<<<<

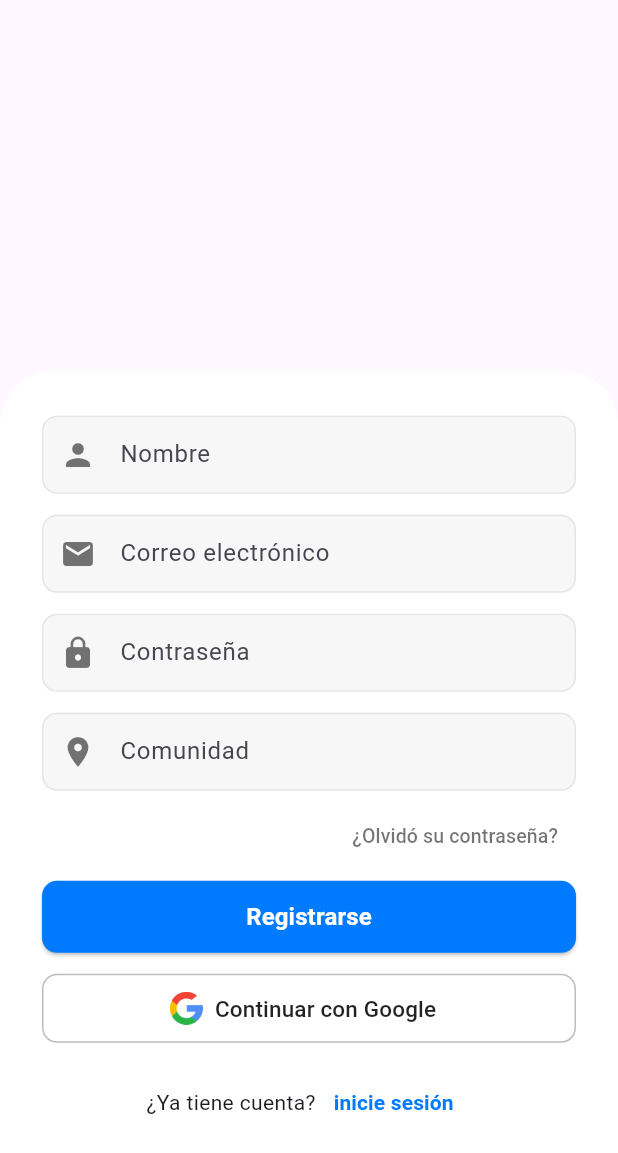
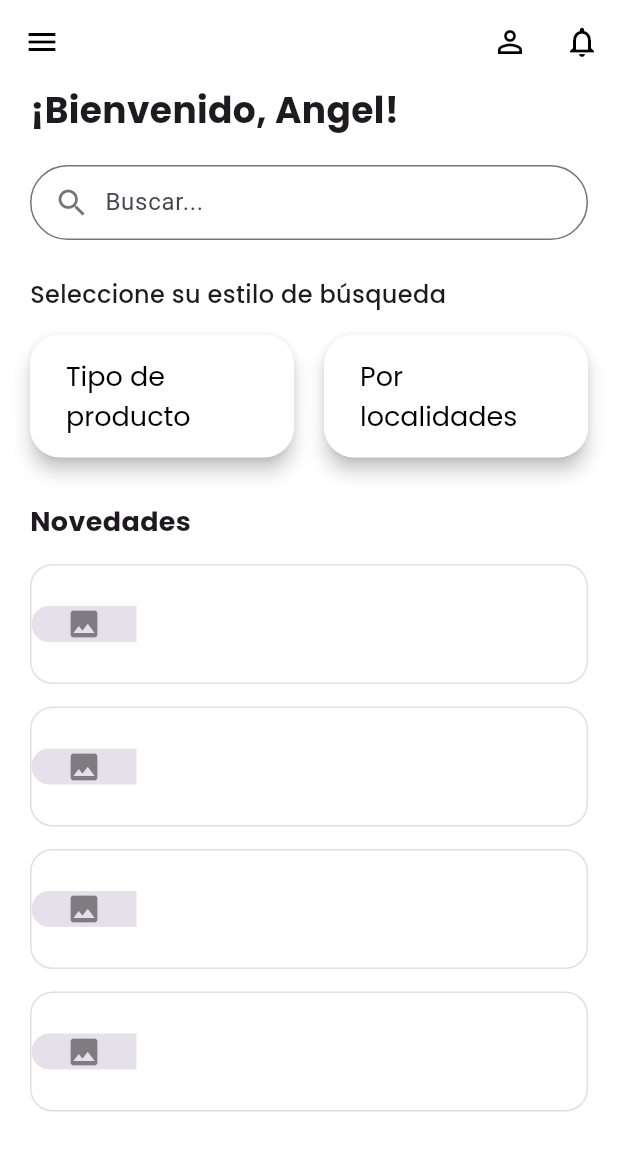
Before and after one commit to AlexRoman18/luumil_app, a Flutter app: the RegisterForm widget shown alone on an empty page, opened directly, after a tap on "Registrarse", on a phone screen of 412 x 824 dp. Shown: the top 1153 px of the screen. Run offline on Flutter 3.47's test engine with Material 3 defaults, Android fonts, the phone set to English and light mode, and no system bars; our stand-ins replace google_fonts.

Commit message:
creación de pantalla de inicio

```diff
--- /dev/null
+++ b/lib/screens/pantallainicio_screen.dart
@@ -0,0 +1,168 @@
+import 'package:flutter/material.dart';
+import 'package:google_fonts/google_fonts.dart';
+import 'package:luumil_app/widgets/buttons.dart'; // Tu widget de botones
+
+class PantallaInicio extends StatelessWidget {
+  const PantallaInicio({super.key});
+
+  @override
+  Widget build(BuildContext context) {
+    return Scaffold(
+      backgroundColor: Colors.white,
+
+      // 🔹 AppBar superior
+      appBar: AppBar(
+        backgroundColor: Colors.white,
+        elevation: 0,
+        leading: IconButton(
+          icon: const Icon(Icons.menu, color: Colors.black),
+          onPressed: () {},
+        ),
+        actions: [
+          IconButton(
+            icon: const Icon(Icons.person_outline, color: Colors.black),
+            onPressed: () {},
+          ),
+          IconButton(
+            icon: const Icon(Icons.notifications_none, color: Colors.black),
+            onPressed: () {},
+          ),
+        ],
+      ),
+
+      // 🔹 Contenido principal
+      body: Padding(
+        padding: const EdgeInsets.symmetric(horizontal: 20),
+        child: SingleChildScrollView(
+          child: Column(
+            crossAxisAlignment: CrossAxisAlignment.start,
+            children: [
+              // Título de bienvenida
+              Text(
+                '¡Bienvenido, Angel!',
+                style: GoogleFonts.poppins(
+                  fontSize: 24,
+                  fontWeight: FontWeight.bold,
+                ),
+              ),
+              const SizedBox(height: 20),
+
+              // Barra de búsqueda
+              Container(
+                padding: const EdgeInsets.symmetric(horizontal: 15),
+                decoration: BoxDecoration(
+                  border: Border.all(color: Colors.black54),
+                  borderRadius: BorderRadius.circular(30),
+                ),
+                child: const Row(
+                  children: [
+                    Icon(Icons.search, color: Colors.black54),
+                    SizedBox(width: 10),
+                    Expanded(
+                      child: TextField(
+                        decoration: InputDecoration(
+                          hintText: 'Buscar...',
+                          border: InputBorder.none,
+                        ),
+                      ),
+                    ),
+                  ],
+                ),
+              ),
+
+              const SizedBox(height: 25),
+
+              // Subtítulo
+              Text(
+                'Seleccione su estilo de búsqueda',
+                style: GoogleFonts.poppins(
+                  fontSize: 16,
+                  fontWeight: FontWeight.w500,
+                ),
+              ),
+              const SizedBox(height: 15),
+
+              // 🔹 Dos botones personalizados
+              Row(
+                mainAxisAlignment: MainAxisAlignment.spaceBetween,
+                children: [
+                  Expanded(
+                    child: Buttons(
+                      color: Colors.white,
+                      colorText: Colors.black,
+                      text: 'Tipo de producto',
+                      onPressed: () {
+                        // Acción al presionar "Tipo de producto"
+                      },
+                    ),
+                  ),
+                  const SizedBox(width: 20),
+                  Expanded(
+                    child: Buttons(
+                      color: Colors.white,
+                      colorText: Colors.black,
+                      text: 'Por localidades',
+                      onPressed: () {
+                        // Acción al presionar "Por localidades"
+                      },
+                    ),
+                  ),
+                ],
+              ),
+
+              const SizedBox(height: 30),
+
+              // Sección de novedades
+              Text(
+                'Novedades',
+                style: GoogleFonts.poppins(
+                  fontSize: 18,
+                  fontWeight: FontWeight.bold,
+                ),
+              ),
+
+              const SizedBox(height: 15),
+
+              // Lista de tarjetas de novedades
+              Column(
+                children: List.generate(
+                  4,
+                  (index) => Container(
+                    margin: const EdgeInsets.only(bottom: 15),
+                    height: 80,
+                    decoration: BoxDecoration(
+                      border: Border.all(color: Colors.black12),
+                      borderRadius: BorderRadius.circular(15),
+                    ),
+                    child: Row(
+                      children: [
+                        Container(
+                          width: 70,
+                          decoration: const BoxDecoration(
+                            color: Color(0xFFE6E0EB),
+                            borderRadius: BorderRadius.only(
+                              topLeft: Radius.circular(15),
+                              bottomLeft: Radius.circular(15),
+                            ),
+                          ),
+                          child: const Icon(Icons.image, color: Colors.black45),
+                        ),
+                        const SizedBox(width: 10),
+                        const Expanded(
+                          child: Text(
+                            '',
+                            style: TextStyle(color: Colors.black54),
+                          ),
+                        ),
+                      ],
+                    ),
+                  ),
+                ),
+              ),
+            ],
+          ),
+        ),
+      ),
+    );
+  }
+}
--- a/lib/screens/registro_screen.dart
+++ b/lib/screens/registro_screen.dart
@@ -1,6 +1,7 @@
 import 'package:flutter/material.dart';
 import 'package:luumil_app/widgets/register_forms.dart';
 import 'package:luumil_app/widgets/register_header.dart';
+import 'package:luumil_app/screens/pantallainicio_screen.dart';
 
 class RegisterScreen extends StatelessWidget {
   const RegisterScreen({super.key});
--- a/lib/widgets/register_forms.dart
+++ b/lib/widgets/register_forms.dart
@@ -1,5 +1,6 @@
 import 'package:flutter/material.dart';
 import 'package:luumil_app/widgets/custom_text_field.dart';
+import 'package:luumil_app/screens/pantallainicio_screen.dart';
 
 class RegisterForm extends StatelessWidget {
   const RegisterForm({super.key});
@@ -27,12 +28,20 @@ class RegisterForm extends StatelessWidget {
                 const CustomTextField(hint: 'Nombre', icon: Icons.person),
                 const SizedBox(height: 14),
                 const CustomTextField(
-                    hint: 'Correo electrónico', icon: Icons.email),
+                  hint: 'Correo electrónico',
+                  icon: Icons.email,
+                ),
                 const SizedBox(height: 14),
                 const CustomTextField(
-                    hint: 'Contraseña', icon: Icons.lock, obscure: true),
+                  hint: 'Contraseña',
+                  icon: Icons.lock,
+                  obscure: true,
+                ),
                 const SizedBox(height: 14),
-                const CustomTextField(hint: 'Comunidad', icon: Icons.location_on),
+                const CustomTextField(
+                  hint: 'Comunidad',
+                  icon: Icons.location_on,
+                ),
                 const SizedBox(height: 6),
 
                 Align(
@@ -41,10 +50,7 @@ class RegisterForm extends StatelessWidget {
                     onPressed: () {},
                     child: const Text(
                       '¿Olvidó su contraseña?',
-                      style: TextStyle(
-                        color: Colors.black54,
-                        fontSize: 13,
-                      ),
+                      style: TextStyle(color: Colors.black54, fontSize: 13),
                     ),
                   ),
                 ),
@@ -56,7 +62,14 @@ class RegisterForm extends StatelessWidget {
                   width: double.infinity,
                   height: 48,
                   child: ElevatedButton(
-                    onPressed: () {},
+                    onPressed: () {
+                      Navigator.push(
+                        context,
+                        MaterialPageRoute(
+                          builder: (context) => const PantallaInicio(),
+                        ),
+                      );
+                    },
                     style: ElevatedButton.styleFrom(
                       backgroundColor: const Color(0xFF007BFF),
                       shape: RoundedRectangleBorder(
@@ -108,8 +121,10 @@ class RegisterForm extends StatelessWidget {
                 Row(
                   mainAxisAlignment: MainAxisAlignment.center,
                   children: [
-                    const Text('¿Ya tiene cuenta?',
-                        style: TextStyle(fontSize: 14)),
+                    const Text(
+                      '¿Ya tiene cuenta?',
+                      style: TextStyle(fontSize: 14),
+                    ),
                     TextButton(
                       onPressed: () {
                         // Aquí navegas al login
@@ -121,7 +136,7 @@ class RegisterForm extends StatelessWidget {
                           fontWeight: FontWeight.bold,
                         ),
                       ),
-                    )
+                    ),
                   ],
                 ),
               ],
```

>>>>

| TASK ITEM |
Return the full listing above verbatim, please, but without its images.

| RESPONSE TO THIS EXERCISE |
Before and after one commit to AlexRoman18/luumil_app, a Flutter app: the RegisterForm widget shown alone on an empty page, opened directly, after a tap on "Registrarse", on a phone screen of 412 x 824 dp. Shown: the top 1153 px of the screen. Run offline on Flutter 3.47's test engine with Material 3 defaults, Android fonts, the phone set to English and light mode, and no system bars; our stand-ins replace google_fonts.

Commit message:
creación de pantalla de inicio

```diff
--- /dev/null
+++ b/lib/screens/pantallainicio_screen.dart
@@ -0,0 +1,168 @@
+import 'package:flutter/material.dart';
+import 'package:google_fonts/google_fonts.dart';
+import 'package:luumil_app/widgets/buttons.dart'; // Tu widget de botones
+
+class PantallaInicio extends StatelessWidget {
+  const PantallaInicio({super.key});
+
+  @override
+  Widget build(BuildContext context) {
+    return Scaffold(
+      backgroundColor: Colors.white,
+
+      // 🔹 AppBar superior
+      appBar: AppBar(
+        backgroundColor: Colors.white,
+        elevation: 0,
+        leading: IconButton(
+          icon: const Icon(Icons.menu, color: Colors.black),
+          onPressed: () {},
+        ),
+        actions: [
+          IconButton(
+            icon: const Icon(Icons.person_outline, color: Colors.black),
+            onPressed: () {},
+          ),
+          IconButton(
+            icon: const Icon(Icons.notifications_none, color: Colors.black),
+            onPressed: () {},
+          ),
+        ],
+      ),
+
+      // 🔹 Contenido principal
+      body: Padding(
+        padding: const EdgeInsets.symmetric(horizontal: 20),
+        child: SingleChildScrollView(
+          child: Column(
+            crossAxisAlignment: CrossAxisAlignment.start,
+            children: [
+              // Título de bienvenida
+              Text(
+                '¡Bienvenido, Angel!',
+                style: GoogleFonts.poppins(
+                  fontSize: 24,
+                  fontWeight: FontWeight.bold,
+                ),
+              ),
+              const SizedBox(height: 20),
+
+              // Barra de búsqueda
+              Container(
+                padding: const EdgeInsets.symmetric(horizontal: 15),
+                decoration: BoxDecoration(
+                  border: Border.all(color: Colors.black54),
+                  borderRadius: BorderRadius.circular(30),
+                ),
+                child: const Row(
+                  children: [
+                    Icon(Icons.search, color: Colors.black54),
+                    SizedBox(width: 10),
+                    Expanded(
+                      child: TextField(
+                        decoration: InputDecoration(
+                          hintText: 'Buscar...',
+                          border: InputBorder.none,
+                        ),
+                      ),
+                    ),
+                  ],
+                ),
+              ),
+
+              const SizedBox(height: 25),
+
+              // Subtítulo
+              Text(
+                'Seleccione su estilo de búsqueda',
+                style: GoogleFonts.poppins(
+                  fontSize: 16,
+                  fontWeight: FontWeight.w500,
+                ),
+              ),
+              const SizedBox(height: 15),
+
+              // 🔹 Dos botones personalizados
+              Row(
+                mainAxisAlignment: MainAxisAlignment.spaceBetween,
+                children: [
+                  Expanded(
+                    child: Buttons(
+                      color: Colors.white,
+                      colorText: Colors.black,
+                      text: 'Tipo de producto',
+                      onPressed: () {
+                        // Acción al presionar "Tipo de producto"
+                      },
+                    ),
+                  ),
+                  const SizedBox(width: 20),
+                  Expanded(
+                    child: Buttons(
+                      color: Colors.white,
+                      colorText: Colors.black,
+                      text: 'Por localidades',
+                      onPressed: () {
+                        // Acción al presionar "Por localidades"
+                      },
+                    ),
+                  ),
+                ],
+              ),
+
+              const SizedBox(height: 30),
+
+              // Sección de novedades
+              Text(
+                'Novedades',
+                style: GoogleFonts.poppins(
+                  fontSize: 18,
+                  fontWeight: FontWeight.bold,
+                ),
+              ),
+
+              const SizedBox(height: 15),
+
+              // Lista de tarjetas de novedades
+              Column(
+                children: List.generate(
+                  4,
+                  (index) => Container(
+                    margin: const EdgeInsets.only(bottom: 15),
+                    height: 80,
+                    decoration: BoxDecoration(
+                      border: Border.all(color: Colors.black12),
+                      borderRadius: BorderRadius.circular(15),
+                    ),
+                    child: Row(
+                      children: [
+                        Container(
+                          width: 70,
+                          decoration: const BoxDecoration(
+                            color: Color(0xFFE6E0EB),
+                            borderRadius: BorderRadius.only(
+                              topLeft: Radius.circular(15),
+                              bottomLeft: Radius.circular(15),
+                            ),
+                          ),
+                          child: const Icon(Icons.image, color: Colors.black45),
+                        ),
+                        const SizedBox(width: 10),
+                        const Expanded(
+                          child: Text(
+                            '',
+                            style: TextStyle(color: Colors.black54),
+                          ),
+                        ),
+                      ],
+                    ),
+                  ),
+                ),
+              ),
+            ],
+          ),
+        ),
+      ),
+    );
+  }
+}
--- a/lib/screens/registro_screen.dart
+++ b/lib/screens/registro_screen.dart
@@ -1,6 +1,7 @@
 import 'package:flutter/material.dart';
 import 'package:luumil_app/widgets/register_forms.dart';
 import 'package:luumil_app/widgets/register_header.dart';
+import 'package:luumil_app/screens/pantallainicio_screen.dart';
 
 class RegisterScreen extends StatelessWidget {
   const RegisterScreen({super.key});
--- a/lib/widgets/register_forms.dart
+++ b/lib/widgets/register_forms.dart
@@ -1,5 +1,6 @@
 import 'package:flutter/material.dart';
 import 'package:luumil_app/widgets/custom_text_field.dart';
+import 'package:luumil_app/screens/pantallainicio_screen.dart';
 
 class RegisterForm extends StatelessWidget {
   const RegisterForm({super.key});
@@ -27,12 +28,20 @@ class RegisterForm extends StatelessWidget {
                 const CustomTextField(hint: 'Nombre', icon: Icons.person),
                 const SizedBox(height: 14),
                 const CustomTextField(
-                    hint: 'Correo electrónico', icon: Icons.email),
+                  hint: 'Correo electrónico',
+                  icon: Icons.email,
+                ),
                 const SizedBox(height: 14),
                 const CustomTextField(
-                    hint: 'Contraseña', icon: Icons.lock, obscure: true),
+                  hint: 'Contraseña',
+                  icon: Icons.lock,
+                  obscure: true,
+                ),
                 const SizedBox(height: 14),
-                const CustomTextField(hint: 'Comunidad', icon: Icons.location_on),
+                const CustomTextField(
+                  hint: 'Comunidad',
+                  icon: Icons.location_on,
+                ),
                 const SizedBox(height: 6),
 
                 Align(
@@ -41,10 +50,7 @@ class RegisterForm extends StatelessWidget {
                     onPressed: () {},
                     child: const Text(
                       '¿Olvidó su contraseña?',
-                      style: TextStyle(
-                        color: Colors.black54,
-                        fontSize: 13,
-                      ),
+                      style: TextStyle(color: Colors.black54, fontSize: 13),
                     ),
                   ),
                 ),
@@ -56,7 +62,14 @@ class RegisterForm extends StatelessWidget {
                   width: double.infinity,
                   height: 48,
                   child: ElevatedButton(
-                    onPressed: () {},
+                    onPressed: () {
+                      Navigator.push(
+                        context,
+                        MaterialPageRoute(
+                          builder: (context) => const PantallaInicio(),
+                        ),
+                      );
+                    },
                     style: ElevatedButton.styleFrom(
                       backgroundColor: const Color(0xFF007BFF),
                       shape: RoundedRectangleBorder(
@@ -108,8 +121,10 @@ class RegisterForm extends StatelessWidget {
                 Row(
                   mainAxisAlignment: MainAxisAlignment.center,
                   children: [
-                    const Text('¿Ya tiene cuenta?',
-                        style: TextStyle(fontSize: 14)),
+                    const Text(
+                      '¿Ya tiene cuenta?',
+                      style: TextStyle(fontSize: 14),
+                    ),
                     TextButton(
                       onPressed: () {
                         // Aquí navegas al login
@@ -121,7 +136,7 @@ class RegisterForm extends StatelessWidget {
                           fontWeight: FontWeight.bold,
                         ),
                       ),
-                    )
+                    ),
                   ],
                 ),
               ],
```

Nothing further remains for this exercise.